Now the movement is spreading across the Arab world. And considering a lot of oil is located there, that adds more danger to the already dangerous energy situation(or oil situation) for Western importers.

And let's not even pretend what happens if Israel goes to war, irregardless against what enemy around it, that will make the oil prices hike up considerably. An Israel/Iran war(which is thankfully becomming less likely but still highly plausable, see the latest Economist piece on this) will completely shatter the entire world economy in ways that will even make most doomers seem moderate.

There's no immidiate rebound from another major, sudden oil shock caused by war or revolution.
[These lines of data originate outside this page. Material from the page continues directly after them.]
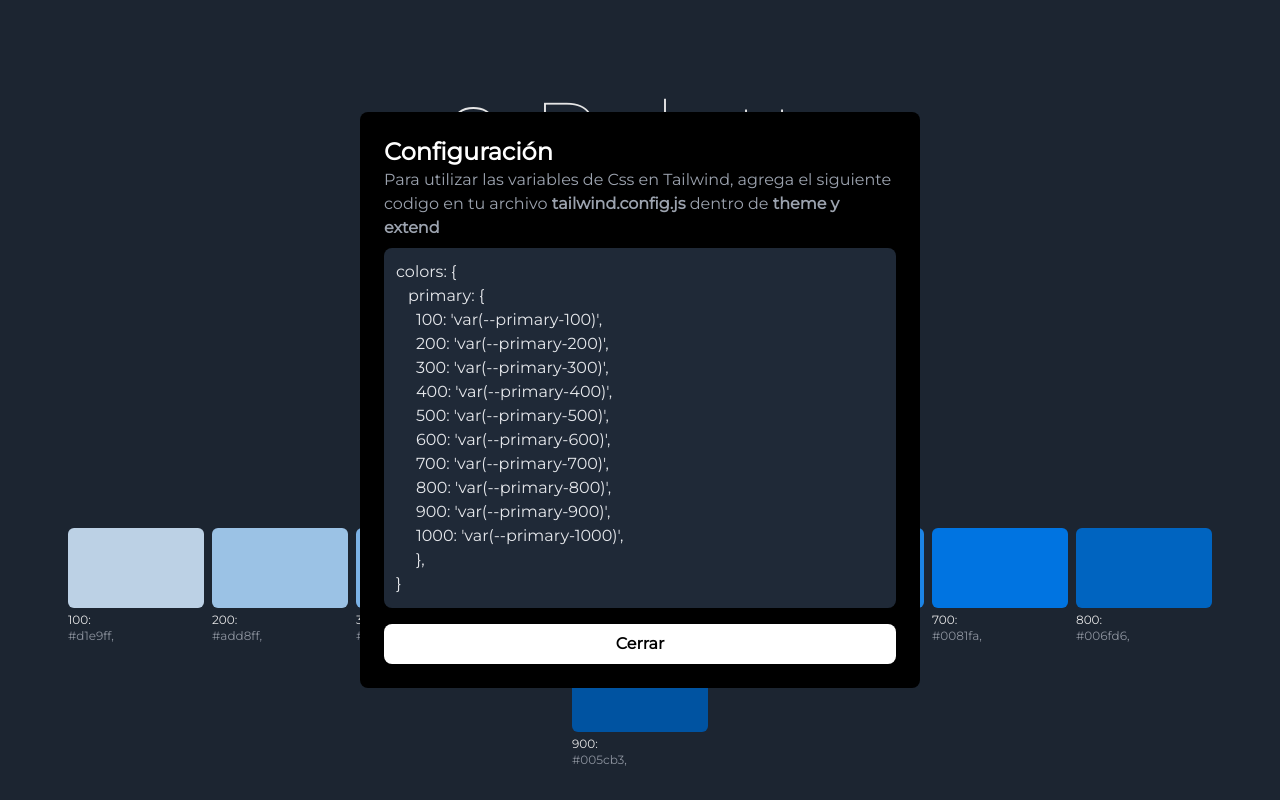
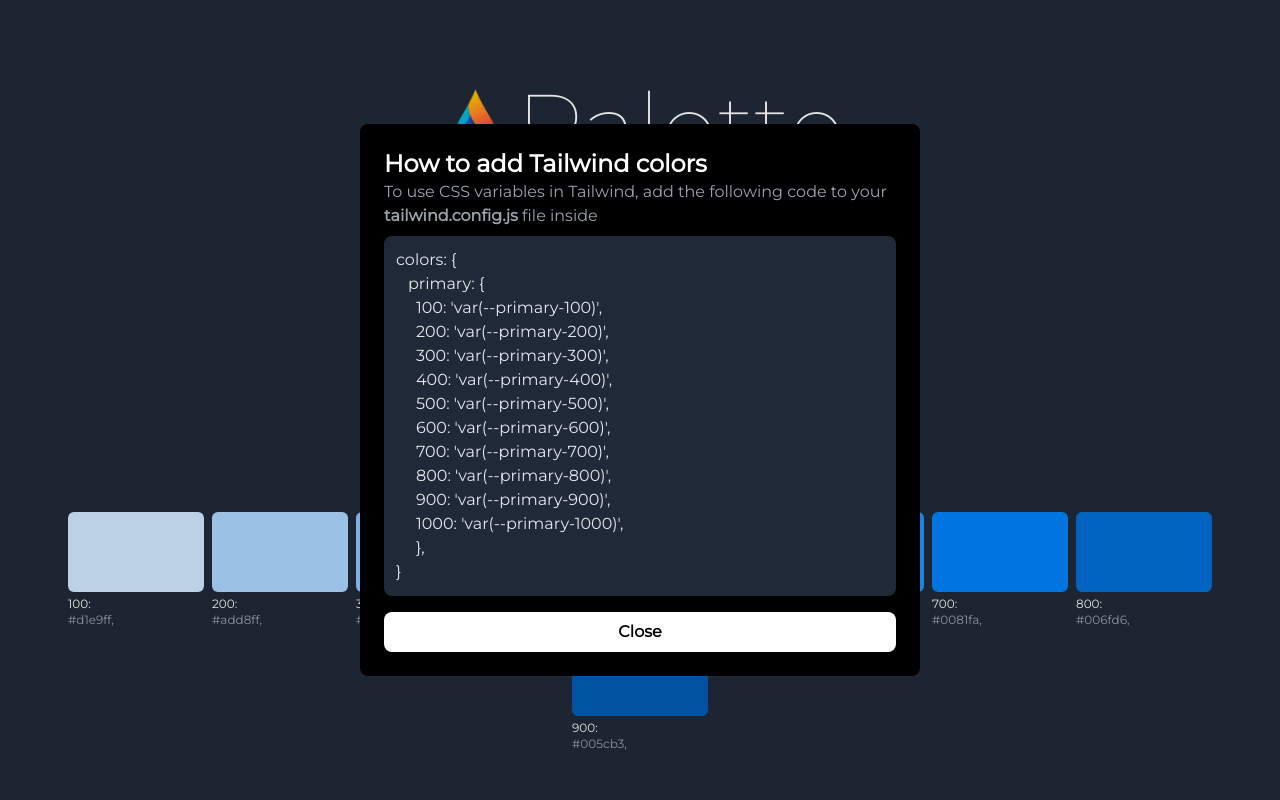
Before and after one commit to pa-ku/palette, a React (Vite) app: page / in a window 1280 px wide. Both pictures are taken after a click on the button "Tailwind Config". Shown: the top 800 px of the page. Built offline with nearby package versions, Linux system fonts and the light colour scheme.

Commit message:
updated logo, changed the text in color picker to hide when img is loaded

```diff
--- a/package.json
+++ b/package.json
@@ -1,10 +1,10 @@
 {
-  "name": "tailwind_palete",
+  "name": "palette",
   "private": true,
-  "version": "0.0.0",
+  "version": "1.0.0",
   "type": "module",
   "author": "pakudev",
-  "description": "Una solucion a la creacion de paletas de colores en tailwind",
+  "description": "The easy way to choose the best colors for your website",
   "scripts": {
     "dev": "vite",
     "build": "vite build",
--- a/src/App.jsx
+++ b/src/App.jsx
@@ -5,6 +5,7 @@ import { hexToHSL } from './libs/hexToHSL'
 import { hslToHex } from './libs/hslToHex'
 import TailwindConfig from './components/TailwindConfig'
 import PickColor from './components/PickColor'
+import logo from '../assets/logo.webp'
 
 const MIN_RANGE = 1
 const MAX_RANGE = 9
@@ -73,17 +74,7 @@ function ColorGradient() {
       <div className='space-y-12 py-20'>
         <header className=' relative bg-gray-800  text-white w-full h-full flex items-center flex-col'>
           <h1 className=' flex items-center justify-center text-6xl lg:text-8xl text-center  text-white pb-10 stroke-white fill-white font-thin'>
-            <svg
-              className='size-24 lg:size-28'
-              viewBox='0 0 24 24'
-              strokeWidth='0.4'
-              fill='transparent'
-              strokeLinecap='round'
-              strokeLinejoin='round'
-            >
-              <path stroke='none' d='M0 0h24v24H0z' fill='none' />
-              <path d='M11.667 6c-2.49 0 -4.044 1.222 -4.667 3.667c.933 -1.223 2.023 -1.68 3.267 -1.375c.71 .174 1.217 .68 1.778 1.24c.916 .912 2 1.968 4.288 1.968c2.49 0 4.044 -1.222 4.667 -3.667c-.933 1.223 -2.023 1.68 -3.267 1.375c-.71 -.174 -1.217 -.68 -1.778 -1.24c-.916 -.912 -1.975 -1.968 -4.288 -1.968zm-4 6.5c-2.49 0 -4.044 1.222 -4.667 3.667c.933 -1.223 2.023 -1.68 3.267 -1.375c.71 .174 1.217 .68 1.778 1.24c.916 .912 1.975 1.968 4.288 1.968c2.49 0 4.044 -1.222 4.667 -3.667c-.933 1.223 -2.023 1.68 -3.267 1.375c-.71 -.174 -1.217 -.68 -1.778 -1.24c-.916 -.912 -1.975 -1.968 -4.288 -1.968z' />
-            </svg>
+            <img className='size-20 object-contain' src={logo} alt="" />
             Palette
           </h1>
           <section className='w-80 space-y-4 '>
--- a/src/components/PickColor.jsx
+++ b/src/components/PickColor.jsx
@@ -118,6 +118,7 @@ export default function PickColor({ setBaseColor }) {
         className='p-4 gap-4 w-full md:w-[50em] flex items-center justify-center flex-col bg-gray-900 text-white'
         onPaste={handlePaste}
       >
+        {!preview && <>
           <h1 className='text-4xl'>Color Picker</h1>
           <p className='mt-2 text-sm text-gray-300'>
             Press
@@ -130,6 +131,10 @@ export default function PickColor({ setBaseColor }) {
             </kbd>
             to paste an image.
           </p>
+        </>
+        }
+
+
         {preview && (
           <div className='mt-4 relative ' ref={containerRef}>
             <canvas
--- a/src/components/TailwindConfig.jsx
+++ b/src/components/TailwindConfig.jsx
@@ -16,11 +16,9 @@ export default function TailwindConfig({ children, name = 'test' }) {
         className='bg-black md:w-[35em] p-6 rounded-lg m-auto'
         ref={refModal}
       >
-        <h1 className='text-white text-2xl font-bold'>Configuración</h1>
+        <h1 className='text-white text-2xl font-bold'>How to add Tailwind colors</h1>
         <p className='text-gray-400'>
-          Para utilizar las variables de Css en Tailwind, agrega el siguiente
-          codigo en tu archivo <b>tailwind.config.js</b> dentro de
-          <b> theme y extend</b>
+          To use CSS variables in Tailwind, add the following code to your <b>tailwind.config.js</b> file inside
         </p>
         <div className='text-gray-200  bg-gray-800 rounded-lg my-2 p-3 flex flex-col'>
           <span>{`colors: {`}</span>
@@ -45,7 +43,7 @@ export default function TailwindConfig({ children, name = 'test' }) {
           className='w-full bg-white  rounded-lg mt-2 text-black font-bold py-2'
           onClick={closeModal}
         >
-          Cerrar
+          Close
         </button>
       </dialog>
     </>
```
Also changed, not shown: assets/logo.webp (added), public/favicon.webp. Lines whose indentation alone changed are shown as unchanged.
We are too close to the margin.

I actually think that you may be right on the natural side of the argument. I, too, have issues with the whole Old Testament-style Apocalypse(conveniently all packed in on one day for quite a lot of doomers), but you don't even need a factual decline.

We're already seeing an increasingly worse situation and there will no doubt be more Tunisias around the world. And probably for war, terrorist strikes or a whole host of 'unknown factors' which are impossible to predict are far more likely in an increasingly unstable and unsustainble world(both ecologically and politically).

And if one of these sudden 'unknown factors' comes to the fore and hits oil supply in a serious way(at least relative to our razor-thin margins), then we might see if not a collapse then at least chaos in certain regions around the world. How safe, for instance, is a place like Nigera or Angola? You don't need a lot of disruption to shake the system when you're as close as we are now.

And also, concerning the DB Bank report you previously wrote about, they themselves wrote that the world is getting weaker and weaker when it comes to resistance to high energy prices. It was 11 % in the 70s. It was 7.5 % in 2008. The authors claim that it will now take around 6-6.5 %(depending on the timeframe, early or late in this decade).

The fact that most of our oil comes from very unstable regions should never be discounted. And whenever making predictions, it should be wise to remember that oil supply is also affected by the political and social developments(or declines) in the region around the nation producing the oil. That is why we might still see a 'sudden crash'(but not a Doomsday) but it might well be for other, non-predictable reasons which becomes ever-increasingly probably as we move more and more into a very volatile world.

Alexander Ac said...

So peak oil called off, but:

World needs $100 trillion more credit, says World Economic Forum

Alexander Ac said...

And here is "doomerish" Richard Heinberg:

Limits to debt

who is right, Heinberg or WEF. I think both...